Researchers at the University of Kentucky are studying the safety of a new vaccine for smallpox.
The study is part of a national program to develop vaccines that would protect U.S. citizens against a terrorist attack that involved biological agents.
“It’s going to help the United States and the world,” said Dr. Richard Greenberg, who studies infectious diseases and is leading the research at UK.
The study, being conducted at 11 sites in the United States and Mexico, doesn’t involve the smallpox virus, which is highly contagious and was eradicated through vaccination.
Unlike the current vaccine, which leaves a pocklike scar, the new one is injected.
Called Imvamune, it contains a non-replicating version of the vaccinia virus, which scientists believe will make it safer than the current vaccine.
The study is examining how people who have chronic inflammatory skin conditions such as eczema react to the new vaccine.
The current vaccine, which delivers the live virus vaccinia with a series of pricks, can cause serious, even life-threatening conditions in people with atopic dermatitis, as the skin conditions are called.
“The vaccinia that would be given by the pricks could progress instead of go away and basically eat up their skin,” Greenberg said.
The new vaccine contains a version of vaccinia developed in Germany that has less genetic material and has lost its ability to replicate.
Most Americans aren’t vaccinated against smallpox. The last U.S. case of the devastating disease occurred in 1949, and routine vaccinations ended in the United States in 1972.
The last known naturally occurring case of smallpox was in 1977 in Somalia. Since then, smallpox has existed only inside two labs, one in the United States and one in Russia.
Until recently, only researchers who worked with smallpox or similar diseases were vaccinated.
But after Sept. 11, 2001, the U.S. government stepped up its vaccination program. Soldiers are now vaccinated for the disease, and the federal government began supporting research to create a new, safer vaccine.
The current vaccine can have serious side effects. It is made with a different virus than smallpox, but the virus is live. The vaccine causes a blister to form at the vaccination site, which fills with pus and eventually forms a scar. If proper care is not taken, the vaccinia virus can spread to other parts of the body and other people.
The Centers for Disease Control and Prevention estimates that for every 1 million people vaccinated, one or 2 may die and others will have serious side effects.
In the study of the new vaccine, healthy volunteers, those with atopic dermatitis, and those with a history of atopic dermatitis will be vaccinated. Their immune reaction will be measured through blood tests, and side effects will be tracked in a journal.
Because smallpox no longer exists naturally, scientists have no way of proving that a vaccine like Imvamune works in humans. They can only measure the immune response.
“It’s a reasonable leap of faith, but it’s a leap of faith,” Greenberg said.
The study is being paid for by Bavarian Nordic, which is developing the vaccine, and the National Institute of Allergy and Infectious Diseases.

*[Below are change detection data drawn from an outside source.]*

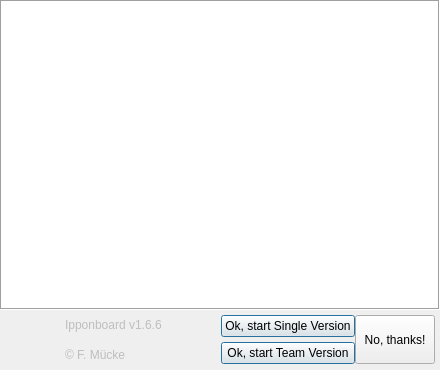
fmuecke/Ipponboard, file base/SplashScreen.ui: the form before one commit.
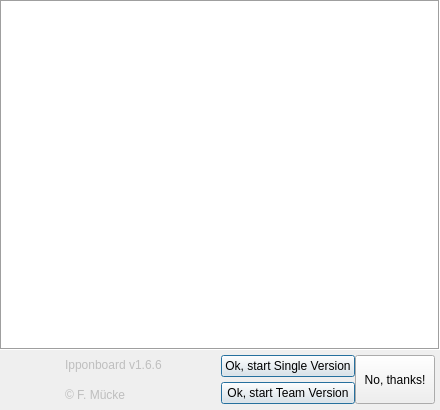
The form after the commit. Icons and pictures are not drawn.

Commit message: resized splash dialog

Diff of the .ui file:
```diff
--- a/base/SplashScreen.ui
+++ b/base/SplashScreen.ui
@@ -10,7 +10,7 @@
     <x>0</x>
     <y>0</y>
     <width>440</width>
-    <height>370</height>
+    <height>410</height>
    </rect>
   </property>
   <property name="windowTitle">
```
Left out of the diff: 12 changed lines with no effect on the pictures. The commit also changes 1 other file.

It is the second study of Imvamune that Greenberg has worked on. In October, he and others will present the results of an earlier study looking at the safety of Imvamune in people who have HIV, the virus that causes AIDS.